• [WORK REQUIRED]: Filter the entries for the word "color". Copy each line that has it.
** SUPPLIED DATA follows **
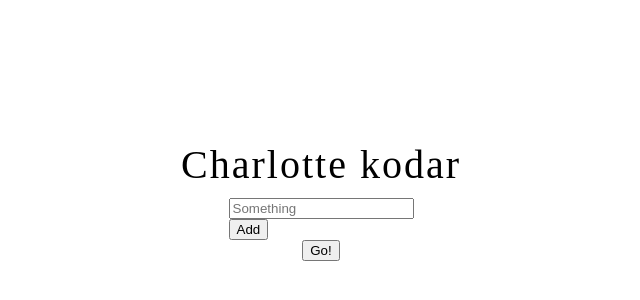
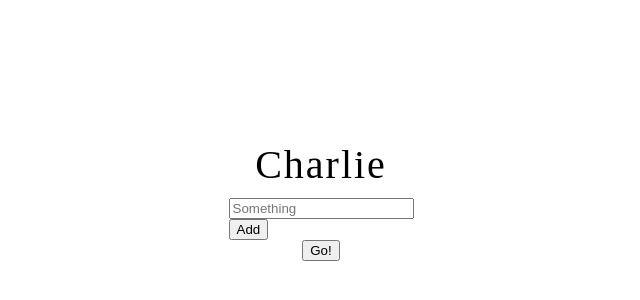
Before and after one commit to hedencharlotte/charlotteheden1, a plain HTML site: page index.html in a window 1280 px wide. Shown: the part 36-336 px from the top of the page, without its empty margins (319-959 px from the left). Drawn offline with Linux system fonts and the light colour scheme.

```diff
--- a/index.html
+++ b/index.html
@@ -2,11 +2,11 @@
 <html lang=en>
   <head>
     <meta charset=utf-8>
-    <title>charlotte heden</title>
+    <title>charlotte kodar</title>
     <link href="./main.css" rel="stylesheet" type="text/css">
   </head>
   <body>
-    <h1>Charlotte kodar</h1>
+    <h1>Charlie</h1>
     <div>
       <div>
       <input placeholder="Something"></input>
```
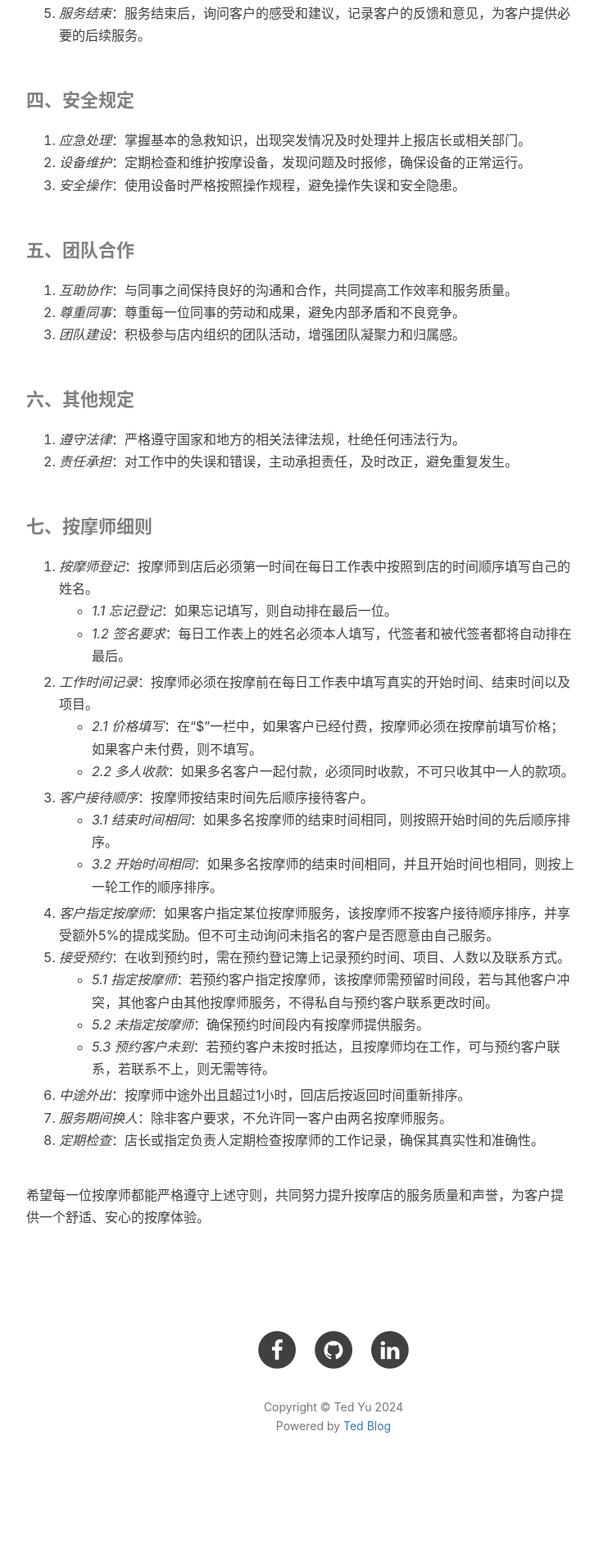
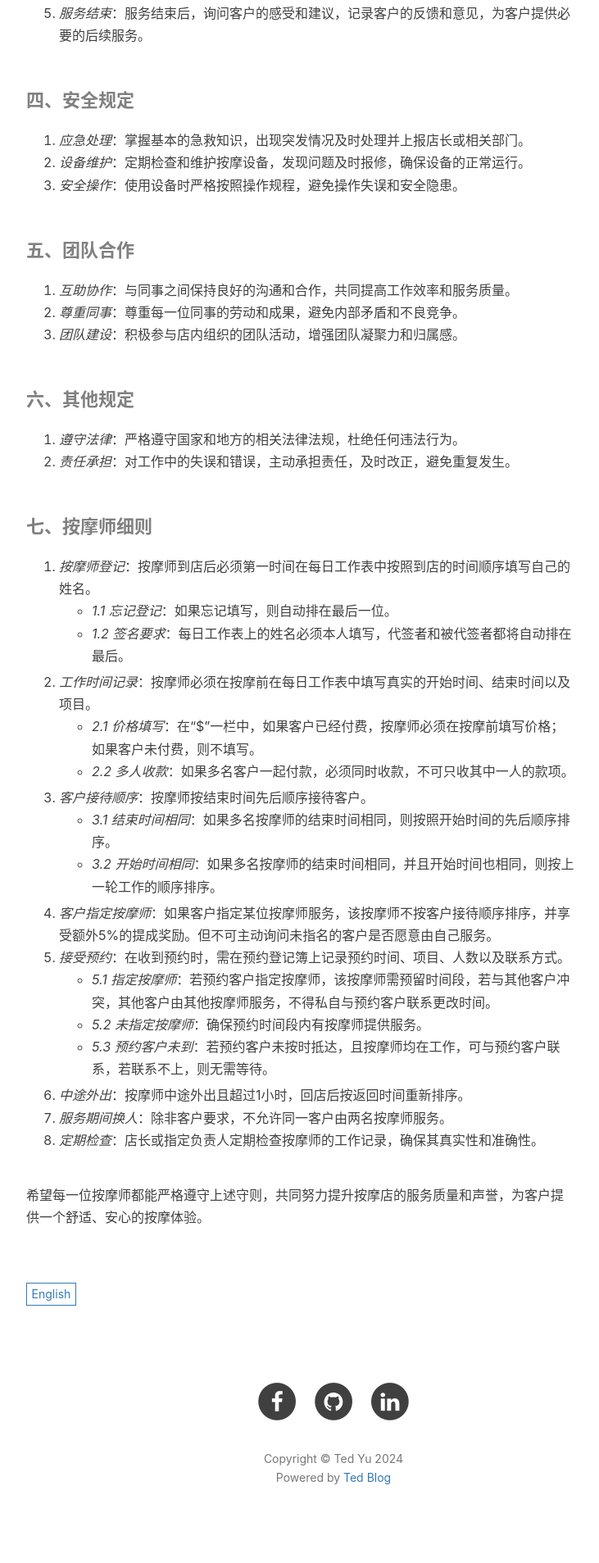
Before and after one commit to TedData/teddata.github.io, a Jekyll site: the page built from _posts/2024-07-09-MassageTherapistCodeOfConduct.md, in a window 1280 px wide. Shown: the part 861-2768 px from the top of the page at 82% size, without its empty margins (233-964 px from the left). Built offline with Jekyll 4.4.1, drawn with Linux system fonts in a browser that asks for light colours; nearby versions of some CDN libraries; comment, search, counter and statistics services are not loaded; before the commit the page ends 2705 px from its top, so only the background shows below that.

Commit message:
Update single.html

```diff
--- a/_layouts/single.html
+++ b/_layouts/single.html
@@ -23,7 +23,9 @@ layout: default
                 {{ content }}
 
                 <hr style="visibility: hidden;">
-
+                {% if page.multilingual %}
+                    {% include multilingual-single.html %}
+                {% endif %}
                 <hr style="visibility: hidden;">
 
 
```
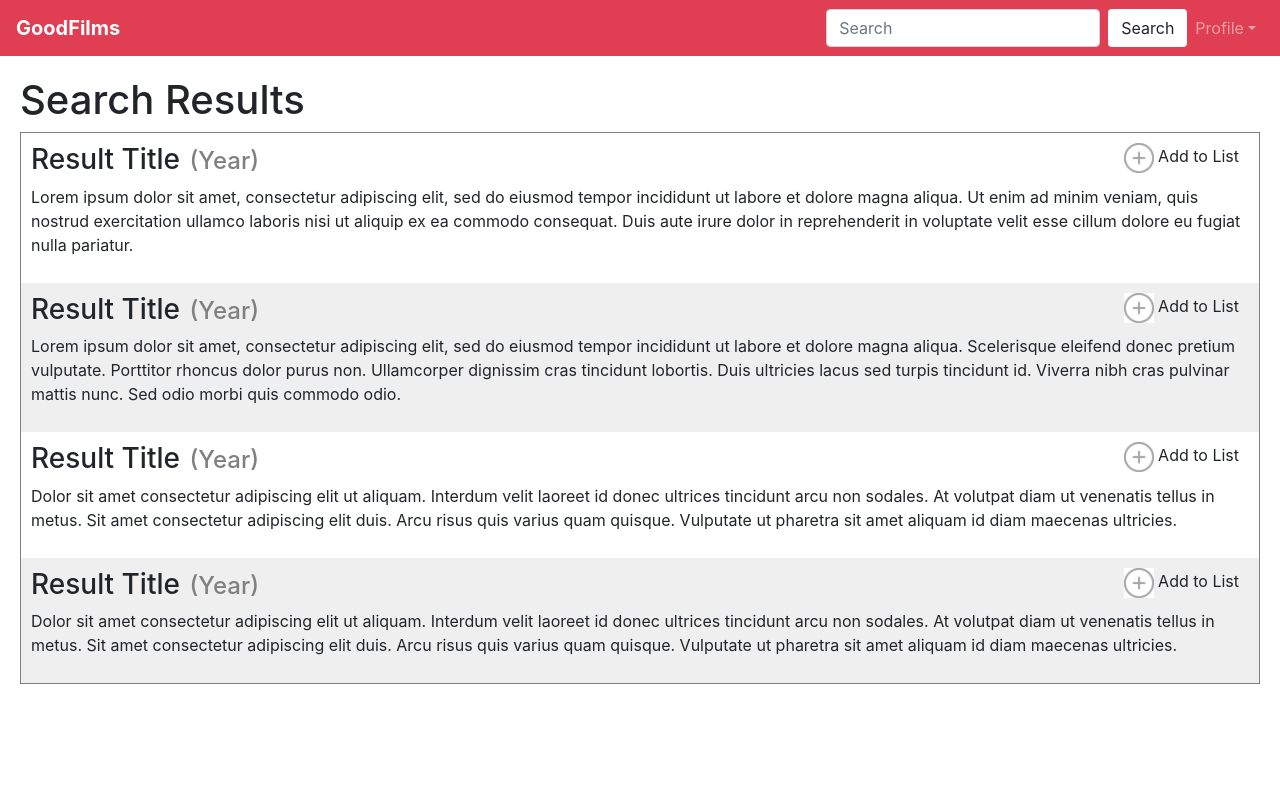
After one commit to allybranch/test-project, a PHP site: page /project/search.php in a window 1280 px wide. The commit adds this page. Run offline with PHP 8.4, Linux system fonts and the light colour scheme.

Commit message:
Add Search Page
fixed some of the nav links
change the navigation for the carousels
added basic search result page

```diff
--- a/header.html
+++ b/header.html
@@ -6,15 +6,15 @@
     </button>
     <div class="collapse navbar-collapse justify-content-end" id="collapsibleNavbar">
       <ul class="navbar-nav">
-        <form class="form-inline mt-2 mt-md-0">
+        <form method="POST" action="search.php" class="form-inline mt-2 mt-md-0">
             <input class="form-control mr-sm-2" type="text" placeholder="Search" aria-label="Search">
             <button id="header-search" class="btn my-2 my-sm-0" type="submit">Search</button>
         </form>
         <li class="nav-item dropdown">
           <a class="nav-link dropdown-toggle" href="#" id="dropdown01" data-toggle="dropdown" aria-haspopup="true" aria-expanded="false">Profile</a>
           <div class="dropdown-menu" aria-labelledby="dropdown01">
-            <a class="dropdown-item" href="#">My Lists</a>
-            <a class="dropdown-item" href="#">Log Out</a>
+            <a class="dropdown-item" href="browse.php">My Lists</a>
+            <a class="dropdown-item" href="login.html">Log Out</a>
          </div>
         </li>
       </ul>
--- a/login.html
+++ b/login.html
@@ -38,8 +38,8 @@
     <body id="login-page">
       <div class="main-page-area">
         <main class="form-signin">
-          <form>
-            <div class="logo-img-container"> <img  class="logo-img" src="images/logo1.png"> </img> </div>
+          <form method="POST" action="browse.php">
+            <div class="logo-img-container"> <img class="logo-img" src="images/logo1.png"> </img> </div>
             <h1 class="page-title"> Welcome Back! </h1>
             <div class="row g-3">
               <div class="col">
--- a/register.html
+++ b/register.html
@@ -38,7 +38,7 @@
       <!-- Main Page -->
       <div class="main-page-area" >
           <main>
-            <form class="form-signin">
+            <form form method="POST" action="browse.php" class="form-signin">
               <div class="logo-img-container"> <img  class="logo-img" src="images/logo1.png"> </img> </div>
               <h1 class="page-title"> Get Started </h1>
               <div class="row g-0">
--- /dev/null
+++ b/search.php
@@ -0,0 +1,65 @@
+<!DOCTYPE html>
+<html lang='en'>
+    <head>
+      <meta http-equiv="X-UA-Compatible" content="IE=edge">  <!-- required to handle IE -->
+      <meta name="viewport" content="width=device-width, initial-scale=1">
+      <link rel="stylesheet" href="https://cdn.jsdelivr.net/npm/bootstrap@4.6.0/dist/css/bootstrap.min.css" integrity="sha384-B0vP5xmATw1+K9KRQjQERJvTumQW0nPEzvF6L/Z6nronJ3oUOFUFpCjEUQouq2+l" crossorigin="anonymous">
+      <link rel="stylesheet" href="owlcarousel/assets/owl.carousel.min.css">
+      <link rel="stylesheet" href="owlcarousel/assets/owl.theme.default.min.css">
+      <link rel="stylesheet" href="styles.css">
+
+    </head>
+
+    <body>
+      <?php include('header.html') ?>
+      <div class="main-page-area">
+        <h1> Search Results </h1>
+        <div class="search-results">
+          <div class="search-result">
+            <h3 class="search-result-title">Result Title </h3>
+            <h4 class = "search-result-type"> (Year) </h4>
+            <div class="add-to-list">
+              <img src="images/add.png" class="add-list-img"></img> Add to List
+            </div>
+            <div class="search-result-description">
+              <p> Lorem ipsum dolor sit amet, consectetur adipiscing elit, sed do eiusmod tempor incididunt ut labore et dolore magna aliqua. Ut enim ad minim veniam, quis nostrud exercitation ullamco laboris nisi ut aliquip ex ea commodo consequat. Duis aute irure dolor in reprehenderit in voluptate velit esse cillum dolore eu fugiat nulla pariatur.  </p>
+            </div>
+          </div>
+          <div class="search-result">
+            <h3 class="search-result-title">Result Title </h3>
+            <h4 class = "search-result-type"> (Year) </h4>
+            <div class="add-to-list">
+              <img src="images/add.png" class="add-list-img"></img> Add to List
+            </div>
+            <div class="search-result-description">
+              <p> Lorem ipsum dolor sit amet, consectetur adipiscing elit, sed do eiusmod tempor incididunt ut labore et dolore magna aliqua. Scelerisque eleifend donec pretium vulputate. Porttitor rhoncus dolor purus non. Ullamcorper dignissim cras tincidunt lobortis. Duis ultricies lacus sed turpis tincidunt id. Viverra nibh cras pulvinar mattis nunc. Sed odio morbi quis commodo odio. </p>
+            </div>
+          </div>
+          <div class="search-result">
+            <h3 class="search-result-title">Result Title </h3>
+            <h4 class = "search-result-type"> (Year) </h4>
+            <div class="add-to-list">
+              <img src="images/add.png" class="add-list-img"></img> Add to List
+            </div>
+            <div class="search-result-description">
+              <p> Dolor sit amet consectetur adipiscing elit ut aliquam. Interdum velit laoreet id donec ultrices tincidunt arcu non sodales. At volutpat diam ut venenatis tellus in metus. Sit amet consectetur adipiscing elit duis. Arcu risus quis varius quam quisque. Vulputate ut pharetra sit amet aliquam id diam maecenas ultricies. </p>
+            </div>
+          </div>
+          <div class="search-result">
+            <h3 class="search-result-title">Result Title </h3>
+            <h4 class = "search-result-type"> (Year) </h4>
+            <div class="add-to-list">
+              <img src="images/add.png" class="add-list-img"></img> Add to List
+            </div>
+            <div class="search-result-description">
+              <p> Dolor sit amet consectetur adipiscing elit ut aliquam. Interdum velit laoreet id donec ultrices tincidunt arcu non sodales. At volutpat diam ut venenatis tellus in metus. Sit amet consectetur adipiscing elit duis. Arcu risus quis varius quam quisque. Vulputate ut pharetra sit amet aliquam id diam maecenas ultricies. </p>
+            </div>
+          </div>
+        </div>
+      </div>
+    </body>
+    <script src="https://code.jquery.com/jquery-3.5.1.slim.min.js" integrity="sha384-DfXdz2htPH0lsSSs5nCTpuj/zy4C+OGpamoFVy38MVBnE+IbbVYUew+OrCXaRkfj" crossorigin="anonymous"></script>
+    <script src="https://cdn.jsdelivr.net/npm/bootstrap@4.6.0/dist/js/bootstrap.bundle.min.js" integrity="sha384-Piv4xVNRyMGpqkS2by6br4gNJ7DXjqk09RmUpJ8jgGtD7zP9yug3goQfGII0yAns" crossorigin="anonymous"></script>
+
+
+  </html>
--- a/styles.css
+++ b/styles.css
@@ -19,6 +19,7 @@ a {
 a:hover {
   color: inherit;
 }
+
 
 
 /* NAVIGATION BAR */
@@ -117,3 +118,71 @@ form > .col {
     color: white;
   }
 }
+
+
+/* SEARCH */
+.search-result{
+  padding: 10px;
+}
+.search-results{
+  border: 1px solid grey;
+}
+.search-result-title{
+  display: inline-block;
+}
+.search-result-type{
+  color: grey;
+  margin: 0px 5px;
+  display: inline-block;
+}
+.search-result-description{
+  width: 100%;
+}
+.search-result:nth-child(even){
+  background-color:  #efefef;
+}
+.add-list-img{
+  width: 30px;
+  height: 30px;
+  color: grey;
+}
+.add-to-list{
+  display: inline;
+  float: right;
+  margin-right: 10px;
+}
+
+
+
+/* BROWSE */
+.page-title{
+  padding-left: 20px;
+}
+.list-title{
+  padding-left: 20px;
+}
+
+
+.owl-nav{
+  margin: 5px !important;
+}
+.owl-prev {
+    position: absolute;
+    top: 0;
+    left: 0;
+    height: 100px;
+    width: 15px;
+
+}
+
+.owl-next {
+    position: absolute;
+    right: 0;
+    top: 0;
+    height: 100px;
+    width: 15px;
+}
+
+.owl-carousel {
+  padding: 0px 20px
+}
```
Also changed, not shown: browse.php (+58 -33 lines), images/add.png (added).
** End of SUPPLIED DATA **
• [SOLVED PROBLEM]:
   color: inherit;
     color: white;
+  color: grey;
+  background-color:  #efefef;
+  color: grey;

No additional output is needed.